- Cheapest vehicles have the highest inventory.
- Toyota Corolla, RAV4 have among the lowest inventory.
New vehicles in the range of $30,000 to $40,000 are in the shortest supply while those priced below $30,000 have the highest inventory, according to a Cox Automotive analysis of list prices based on vAuto Available Inventory data.
The days’ supply of unsold new vehicles in that mid-price category was down to 55 last week. The $40,000 to $50,000 price category had the next lowest inventory at 61 days’ supply. For comparison, the supply of all unsold new vehicles nationally stood at 68 days’ supply, a metric that has been slipping despite factories being back up and running. The average listing price for all vehicles last week was just shy of $38,000.
In contrast, new-vehicle inventory priced below $20,000 had a 96 days’ supply. New vehicles in the $20,000 to $30,000 price range is next at 76 days’ supply.
“Since vehicle sales hit rock bottom in April, the below-$30,000 segment has been slowest to recover,” said Cox Automotive Senior Economist Charlie Chesbrough. “It may seem counter intuitive that the cheapest vehicles would not be more in demand, given buyers generally seek lower prices during recessions. But those buyers likely are bearing the brunt of the downturn and may be turning away from new vehicles to used.”

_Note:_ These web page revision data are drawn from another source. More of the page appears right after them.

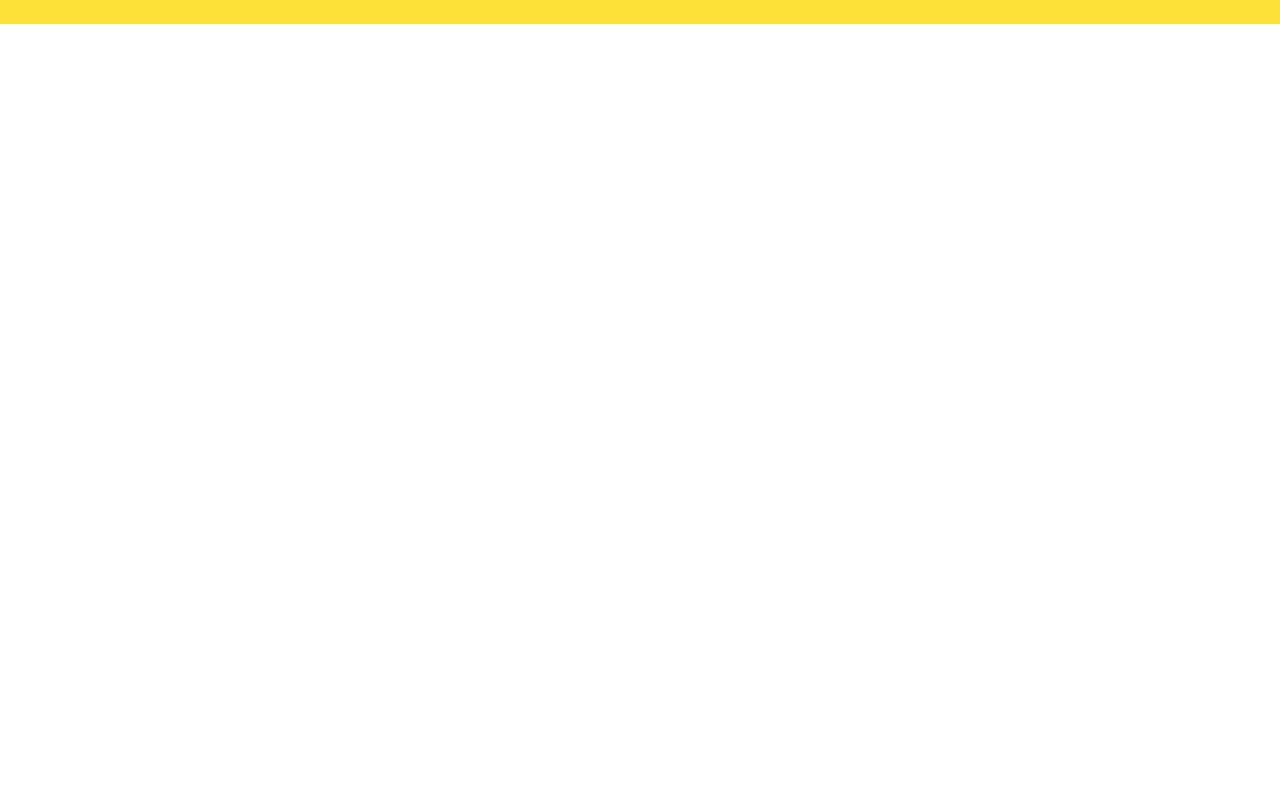
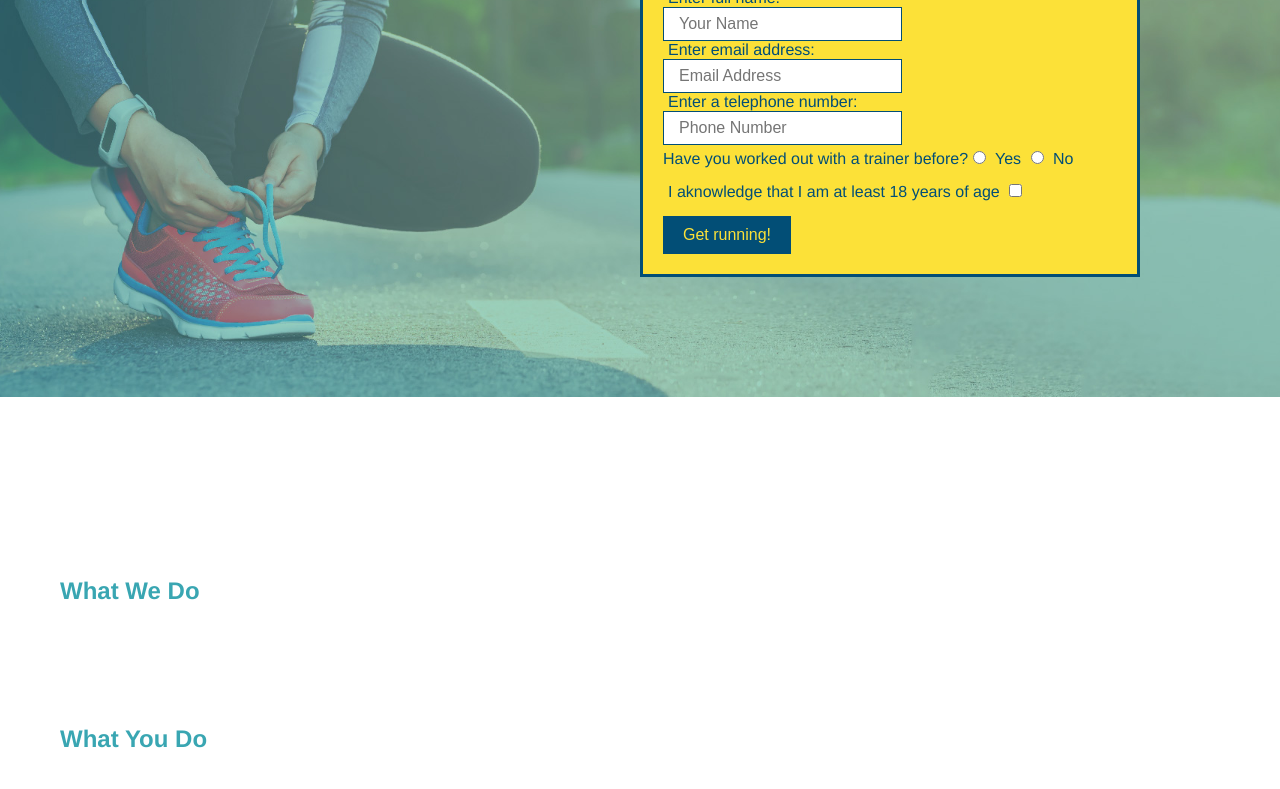
Before and after one commit to TBertazoli/run-buddy, a plain HTML site: page index.html in a window 1280 px wide. Shown: the part 285-1074 px from the top of the page. Before the commit the page ends 800 px from the top, so only its background shows below. Drawn offline with Linux system fonts and the light colour scheme.

Commit message:
added css to the hero form

```diff
--- a/assets/css/style.css
+++ b/assets/css/style.css
@@ -54,3 +54,63 @@ footer div {
 footer a {
     color: #024e76;
 }
+section {
+    padding: 60px;
+}
+
+
+
+/*Hero Style Start */
+.hero {
+    background-image: url("../images/hero-bg.jpg");
+    height: 600px;
+    background-size: cover;
+    background-position: center;
+    position: relative;
+}
+
+.hero-form {
+    border: 3px solid #024e76;
+    color: #024e76;
+    background-color: #fce138;
+    padding: 20px;
+    width: 500px;
+    position: absolute;
+    bottom: 120px;
+    right: 140px;
+}
+
+.hero-form p {
+    margin: 5px 0 15px 0;
+}
+
+.hero-form h3 {
+    margin: 0px;
+    font-size: 24px;
+}
+
+.form-input {
+    border: 1px solid #024e76;
+    display: block;
+    padding: 7px 15px;
+    font-size: 16px;
+    color: #024e76
+    width: 100%
+    margin-bottom: 15px;
+}
+
+.hero-form label {
+    margin: 0 5px;
+}
+
+.hero-form button {
+    color: #fce138;
+    background-color: #024e76;
+    padding: 10px 20px;
+    border: none;
+    font-size: 16px;
+
+
+}
+
+/* Hero Style End*/
--- a/index.html
+++ b/index.html
@@ -1,10 +1,11 @@
 <!DOCTYPE html>
 <html lang="en">
     <head>
-        <link rel="stylesheet"href="./assets/css/style.css"/>
+        <link rel="stylesheet" href="./assets/css/style.css"/>
         <meta charset="UTF-8" />
         <title>Run Buddy</title>
     </head>
+
     <body>
         <!-- navigation -->
         <header>
@@ -31,6 +32,41 @@
                 </ul>
             </nav>
         </header>
+
+        <!--hero section-->
+        <section class="hero">
+            <div class="hero-form">
+                <form>
+                <h3>Get Started today</h3>
+                <p>Fill out this form and one our trainers will schedule a consult.</p>
+                <!-- Add form element -->
+                    <label for="name">Enter full name:</label>
+                    <input type="text" placeholder="Your Name" name="name" id="name" class="form-input">
+                    <label for="email">Enter email address:</label>
+                    <input type="email" placeholder="Email Address" name="email" id="email" class="form-input">
+                    <label for="phone">Enter a telephone number:</label>
+                    <input type="tel" placeholder="Phone Number" name="phone" id="phone" class="form-input">
+                <p>
+                    Have you worked out with a trainer before?
+                    <input type="radio" name="trainer-confirm" id="'trainer-yes"/>
+                    <label for="trainer-yes">Yes</label>
+                    <input type="radio" name="trainer-confirm" id="trainer-no"/>
+                    <label for="trainer-no">No</label>
+                </p>
+
+                <p>
+                    <label for="checkbox">
+                    I aknowledge that I am at least 18 years of age
+                    </label>
+                    <input type="checkbox" name="age-confirm" id="checkbox"/>
+                </p>
+                    <button type="submit">
+                    Get running!
+                    </button>
+                </form>
+            </div>
+        </section>
+        <!-- end hero -->
 
         <!-- hero/jumbotron -->
         <section>
```
Also changed, not shown: assets/images/hero-bg.jpg (added).
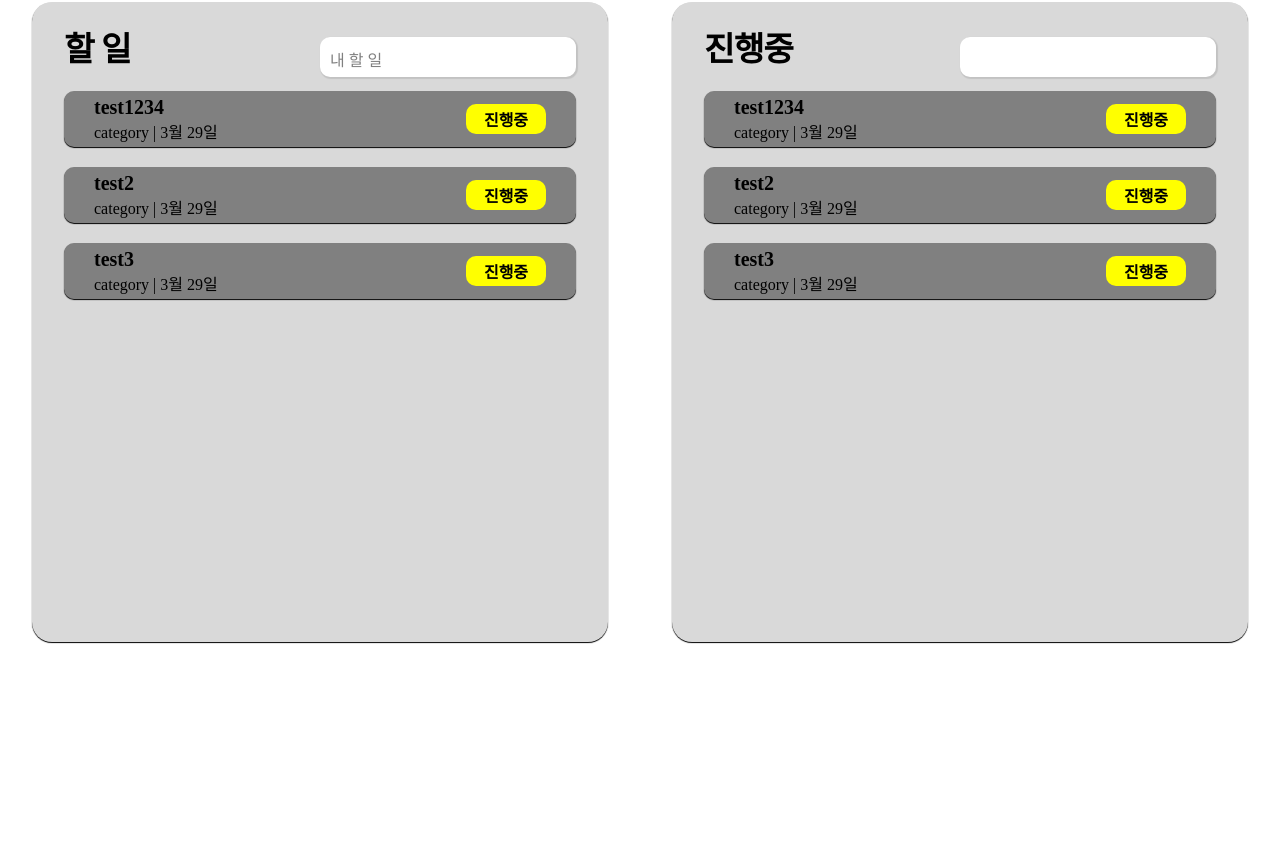
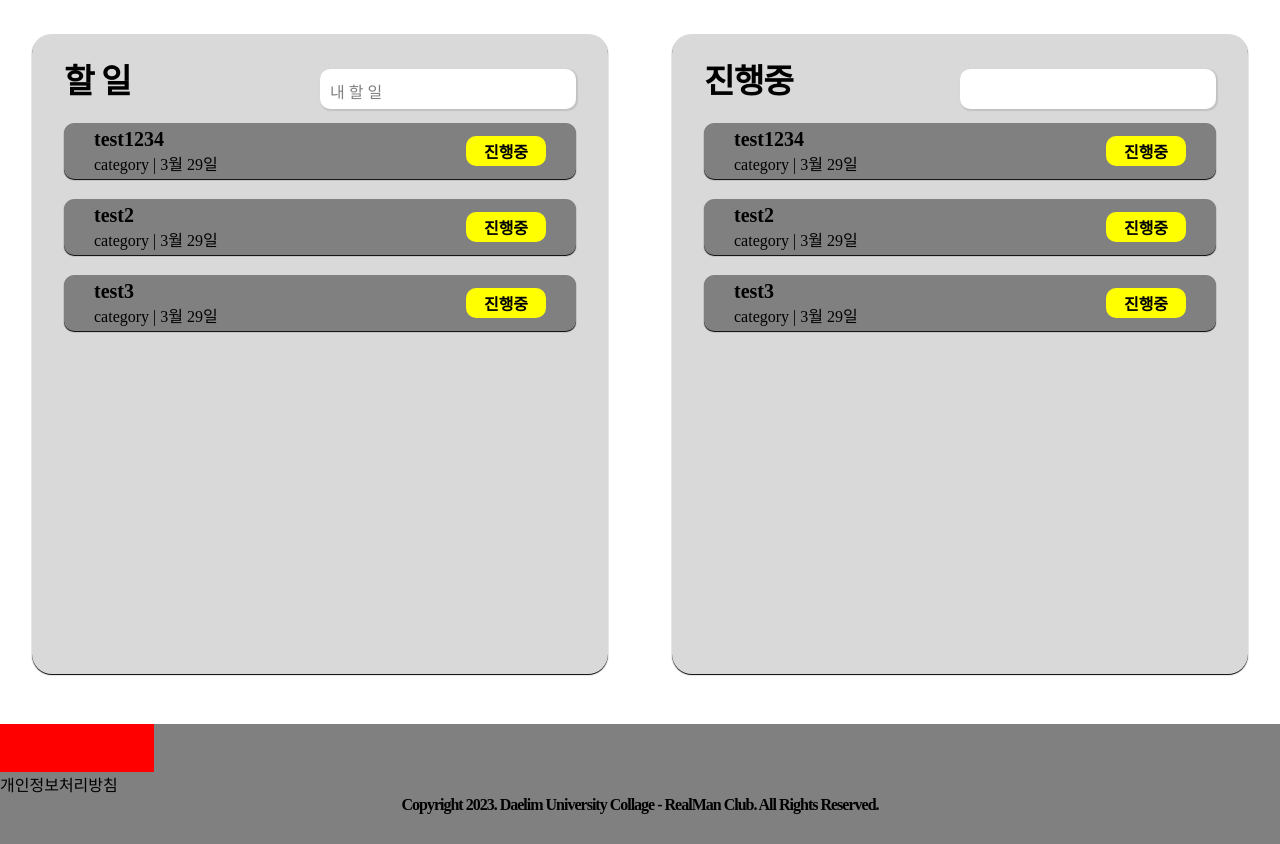
Before and after one commit to HarenKei/DCC_FE, a Next.js app: page /MyTask/MyTask in a window 1280 px wide. Shown: the part 211-1055 px from the top of the page. Before the commit the page ends 903 px from the top, so only its background shows below. Built offline with nearby package versions, Linux system fonts and the light colour scheme.

Commit message:
Add Header & Footer : Add Footer.tsx & Simple Code

```diff
--- a/pages/_app.tsx
+++ b/pages/_app.tsx
@@ -1,6 +1,14 @@
-import '@/styles/globals.css'
-import type { AppProps } from 'next/app'
+import "@/styles/globals.css";
+import type { AppProps } from "next/app";
+import Header from "@/src/Common/Header";
+import Footer from "@/src/Common/Footer";
 
 export default function App({ Component, pageProps }: AppProps) {
-  return <Component {...pageProps} />
+  return (
+    <>
+      <Header />
+      <Component {...pageProps} />
+      <Footer />
+    </>
+  );
 }
--- /dev/null
+++ b/src/Common/Footer.tsx
@@ -0,0 +1,56 @@
+import Link from "next/link";
+import React from "react";
+import styled from "styled-components";
+
+const Footer = () => {
+  return (
+    <FooterContainer>
+      <FooterLeftSpace>
+        <TempImageSpace></TempImageSpace>
+        <Link href="/Privacy">
+          <PrivacyLinkP>개인정보처리방침</PrivacyLinkP>
+        </Link>
+      </FooterLeftSpace>
+
+      <CopyRightP>
+        Copyright 2023. Daelim University Collage - RealMan Club. All Rights
+        Reserved.
+      </CopyRightP>
+    </FooterContainer>
+  );
+};
+
+const FooterContainer = styled.div`
+  width: 100%;
+  height: 15vh;
+  background-color: grey;
+`;
+
+const FooterLeftSpace = styled.div`
+  width: 20%;
+  height: 60%;
+  display: flex;
+  flex-direction: column;
+  justify-content: center;
+  align-items: flex-start;
+`;
+
+const TempImageSpace = styled.div`
+  width: 12vw;
+  height: 6vh;
+  background-color: red;
+`;
+
+const PrivacyLinkP = styled.p`
+  font-weight: 500;
+`;
+
+const CopyRightP = styled.p`
+  display: flex;
+  justify-content: center;
+  align-items: center;
+  font-weight: 900;
+  letter-spacing: -1px;
+`;
+
+export default Footer;
--- a/src/Common/Header.tsx
+++ b/src/Common/Header.tsx
@@ -3,16 +3,15 @@ import styled from "styled-components";
 
 const Header = () => {
     return(
-          <Container>
+          <HeaderContainer>
             <p>헤더</p>
-          </Container>
+          </HeaderContainer>
     );
 };
 
-const Container = styled.div`
+const HeaderContainer = styled.div`
     width: 100%;
-    height: 8vh;
-
+    height: 6vh;
     background-color: grey;
 `;
 
```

Chesbrough added that the used market has tremendous selection and value for shoppers on a tight budget. “Demand for used vehicles has been running stronger than new-vehicle demand.”
Cox Automotive’s most recent data shows used-vehicle sales are running only 5% behind a year ago while new-vehicle sales were about 26% down. In some weeks, used-vehicle sales have actually been higher than they were a year ago.
Chesbrough said it is possible the below-$30,000 products will do better as the recession drags on. “That would be a silver lining for the industry as there are a lot of these vehicles on dealer lots right now.”
The mid-range price categories consist mostly of compact cars and compact SUVs as well as midsize cars and midsize SUVs.
Compact cars, a category abandoned by a number of automakers, is down to 58 days’ supply. Compact SUVs, which saw sales down less in the second quarter than the overall market, is next lowest with a 63 days’ supply.
The two best-selling compact cars, in fact, have extremely low inventory. The Honda Civic, the best-selling compact care in the second quarter, had only a 55 days’ supply. Last week, Honda was recruiting office personnel to help build Civics and other Hondas as their Ohio plants are short of workers, due to COVID-19. The Toyota Corolla had even less inventory – 38 days’ supply. Toyota, in general, has been at or second to lowest in inventory, trading with Subaru.
Similarly, in the compact SUV category, the No. 1 selling Toyota RAV4 is down to a severely skimpy 26 days’ supply. The RAV4, especially its hybrid version, was hot even before the pandemic. The No. 2 seller, Honda CR-V, had only 56 days’ supply.
Inventory of midsize cars is bloated at 77 days’ supply. In contrast, midsize utility inventory is light at 54 days’ supply.